• **SUPPLIED INFORMATION**:
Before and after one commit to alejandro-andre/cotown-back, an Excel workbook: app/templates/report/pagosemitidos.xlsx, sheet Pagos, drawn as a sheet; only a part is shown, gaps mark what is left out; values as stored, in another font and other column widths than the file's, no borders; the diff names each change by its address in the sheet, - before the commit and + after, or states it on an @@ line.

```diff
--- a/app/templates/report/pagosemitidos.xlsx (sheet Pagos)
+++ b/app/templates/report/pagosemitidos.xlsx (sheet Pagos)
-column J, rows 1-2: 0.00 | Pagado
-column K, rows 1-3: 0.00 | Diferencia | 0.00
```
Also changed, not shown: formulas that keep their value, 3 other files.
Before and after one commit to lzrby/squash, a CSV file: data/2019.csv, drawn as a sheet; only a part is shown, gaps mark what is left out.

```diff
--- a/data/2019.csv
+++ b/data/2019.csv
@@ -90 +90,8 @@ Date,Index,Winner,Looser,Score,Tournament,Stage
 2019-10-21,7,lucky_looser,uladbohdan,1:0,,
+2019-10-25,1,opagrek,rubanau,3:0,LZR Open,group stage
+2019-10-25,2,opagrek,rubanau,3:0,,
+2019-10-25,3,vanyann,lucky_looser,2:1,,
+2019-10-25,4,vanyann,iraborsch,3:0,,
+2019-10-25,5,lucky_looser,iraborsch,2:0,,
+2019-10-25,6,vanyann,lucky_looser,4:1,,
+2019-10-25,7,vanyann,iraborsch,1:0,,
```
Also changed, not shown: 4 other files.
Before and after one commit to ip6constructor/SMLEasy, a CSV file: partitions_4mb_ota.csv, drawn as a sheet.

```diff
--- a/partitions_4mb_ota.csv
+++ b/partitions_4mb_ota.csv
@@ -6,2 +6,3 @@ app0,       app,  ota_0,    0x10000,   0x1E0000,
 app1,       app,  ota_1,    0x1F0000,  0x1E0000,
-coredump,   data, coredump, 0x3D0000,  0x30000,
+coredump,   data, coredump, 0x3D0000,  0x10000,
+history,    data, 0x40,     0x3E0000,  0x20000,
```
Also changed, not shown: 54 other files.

• **ABOUT THIS TASK**:
Write out every line from the data above that includes "sheet".

• **SOLUTION FOR THIS EXERCISE**:
Before and after one commit to alejandro-andre/cotown-back, an Excel workbook: app/templates/report/pagosemitidos.xlsx, sheet Pagos, drawn as a sheet; only a part is shown, gaps mark what is left out; values as stored, in another font and other column widths than the file's, no borders; the diff names each change by its address in the sheet, - before the commit and + after, or states it on an @@ line.
--- a/app/templates/report/pagosemitidos.xlsx (sheet Pagos)
+++ b/app/templates/report/pagosemitidos.xlsx (sheet Pagos)
Before and after one commit to lzrby/squash, a CSV file: data/2019.csv, drawn as a sheet; only a part is shown, gaps mark what is left out.
Before and after one commit to ip6constructor/SMLEasy, a CSV file: partitions_4mb_ota.csv, drawn as a sheet.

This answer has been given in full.